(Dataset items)

=-=-=-=-=

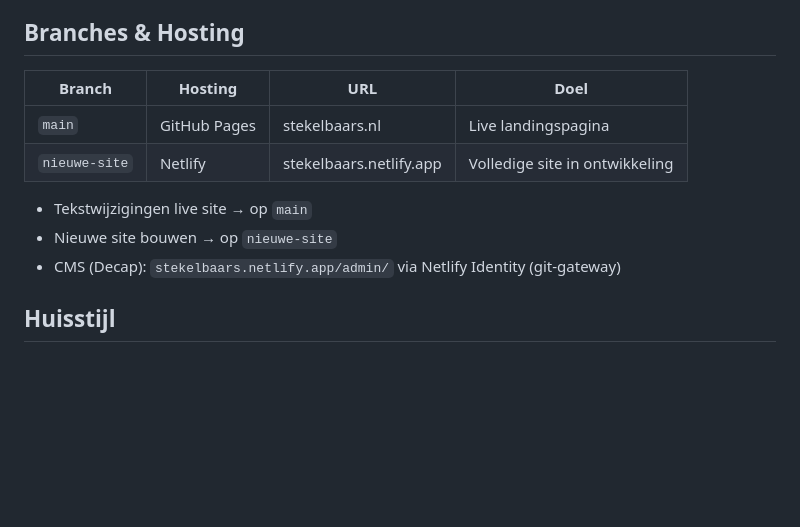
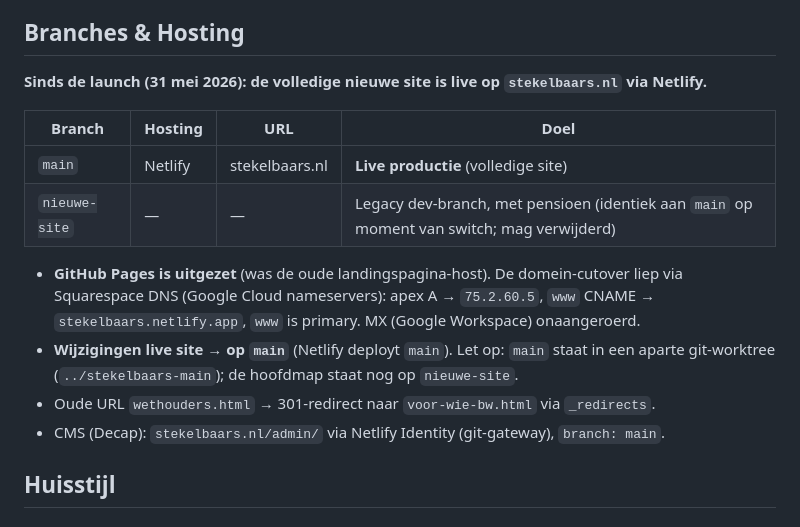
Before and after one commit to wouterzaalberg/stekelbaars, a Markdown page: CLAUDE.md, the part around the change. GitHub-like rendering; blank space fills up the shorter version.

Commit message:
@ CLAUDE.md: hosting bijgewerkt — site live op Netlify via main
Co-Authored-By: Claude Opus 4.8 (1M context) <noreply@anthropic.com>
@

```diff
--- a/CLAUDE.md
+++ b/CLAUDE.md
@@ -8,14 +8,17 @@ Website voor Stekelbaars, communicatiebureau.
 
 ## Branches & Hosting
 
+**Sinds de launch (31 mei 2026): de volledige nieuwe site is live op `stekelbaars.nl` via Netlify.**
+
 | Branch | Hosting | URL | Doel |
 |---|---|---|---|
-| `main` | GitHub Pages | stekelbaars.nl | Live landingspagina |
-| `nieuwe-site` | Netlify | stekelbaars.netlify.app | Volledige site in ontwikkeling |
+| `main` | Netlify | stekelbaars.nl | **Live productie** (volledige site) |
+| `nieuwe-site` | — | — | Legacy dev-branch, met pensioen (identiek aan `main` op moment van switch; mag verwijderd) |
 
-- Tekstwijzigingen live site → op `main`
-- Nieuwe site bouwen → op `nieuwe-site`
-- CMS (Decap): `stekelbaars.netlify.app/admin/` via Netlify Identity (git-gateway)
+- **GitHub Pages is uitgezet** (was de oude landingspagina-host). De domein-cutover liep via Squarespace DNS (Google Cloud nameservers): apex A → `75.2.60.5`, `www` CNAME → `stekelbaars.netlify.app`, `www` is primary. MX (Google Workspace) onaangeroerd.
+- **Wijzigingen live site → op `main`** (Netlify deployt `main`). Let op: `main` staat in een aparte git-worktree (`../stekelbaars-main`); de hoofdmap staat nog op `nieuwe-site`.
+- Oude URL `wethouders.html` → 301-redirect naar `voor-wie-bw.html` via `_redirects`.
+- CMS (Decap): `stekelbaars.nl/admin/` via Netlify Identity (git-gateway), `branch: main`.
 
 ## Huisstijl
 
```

=-=-=-=-=

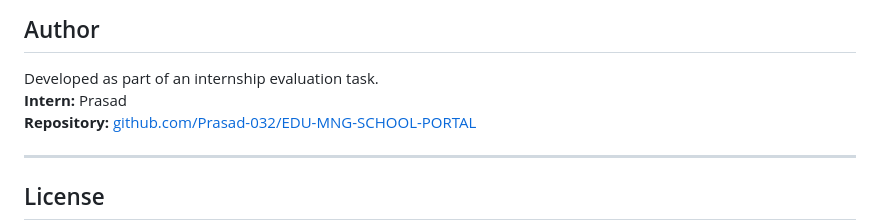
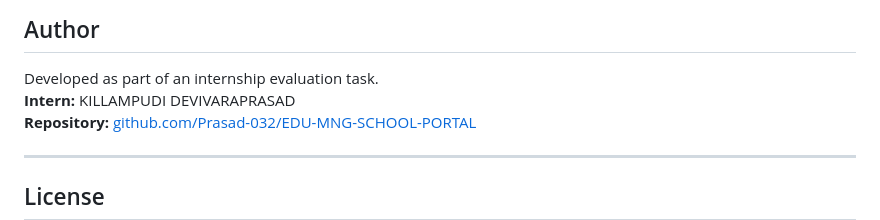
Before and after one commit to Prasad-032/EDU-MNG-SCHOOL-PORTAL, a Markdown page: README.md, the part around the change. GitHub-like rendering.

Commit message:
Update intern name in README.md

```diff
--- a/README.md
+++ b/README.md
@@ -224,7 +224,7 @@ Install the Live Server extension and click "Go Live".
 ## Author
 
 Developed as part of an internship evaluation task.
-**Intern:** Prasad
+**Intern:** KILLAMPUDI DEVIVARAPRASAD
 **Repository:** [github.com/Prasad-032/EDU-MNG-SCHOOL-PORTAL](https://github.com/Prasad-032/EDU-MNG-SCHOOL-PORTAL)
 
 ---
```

=-=-=-=-=

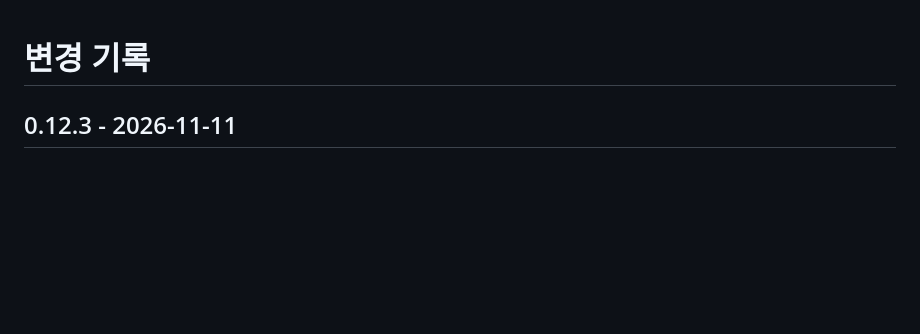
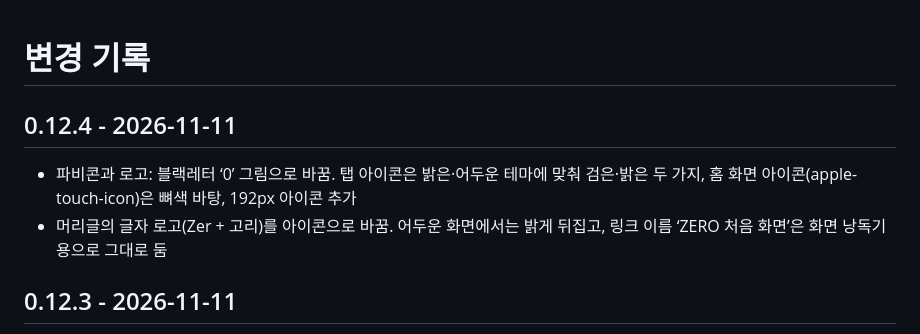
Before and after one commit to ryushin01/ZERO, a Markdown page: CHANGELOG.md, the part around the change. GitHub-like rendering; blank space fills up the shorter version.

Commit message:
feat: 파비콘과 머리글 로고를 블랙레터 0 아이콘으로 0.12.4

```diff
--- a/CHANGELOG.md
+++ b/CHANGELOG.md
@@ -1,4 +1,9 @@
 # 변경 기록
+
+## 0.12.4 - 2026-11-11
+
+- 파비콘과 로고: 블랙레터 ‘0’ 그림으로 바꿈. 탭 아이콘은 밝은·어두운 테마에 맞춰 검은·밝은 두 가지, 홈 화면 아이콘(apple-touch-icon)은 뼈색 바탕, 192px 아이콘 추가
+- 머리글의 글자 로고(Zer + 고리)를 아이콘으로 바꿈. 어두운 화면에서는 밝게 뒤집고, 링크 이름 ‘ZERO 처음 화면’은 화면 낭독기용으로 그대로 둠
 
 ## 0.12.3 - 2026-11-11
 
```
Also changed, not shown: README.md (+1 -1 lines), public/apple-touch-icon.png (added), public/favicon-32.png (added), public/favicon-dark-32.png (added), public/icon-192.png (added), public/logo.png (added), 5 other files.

=-=-=-=-=

Work to be completed>
Which lines above hold the string "ZERO"? Copy every one of them.

Result for this task>
Before and after one commit to ryushin01/ZERO, a Markdown page: CHANGELOG.md, the part around the change. GitHub-like rendering; blank space fills up the shorter version.
+- 머리글의 글자 로고(Zer + 고리)를 아이콘으로 바꿈. 어두운 화면에서는 밝게 뒤집고, 링크 이름 ‘ZERO 처음 화면’은 화면 낭독기용으로 그대로 둠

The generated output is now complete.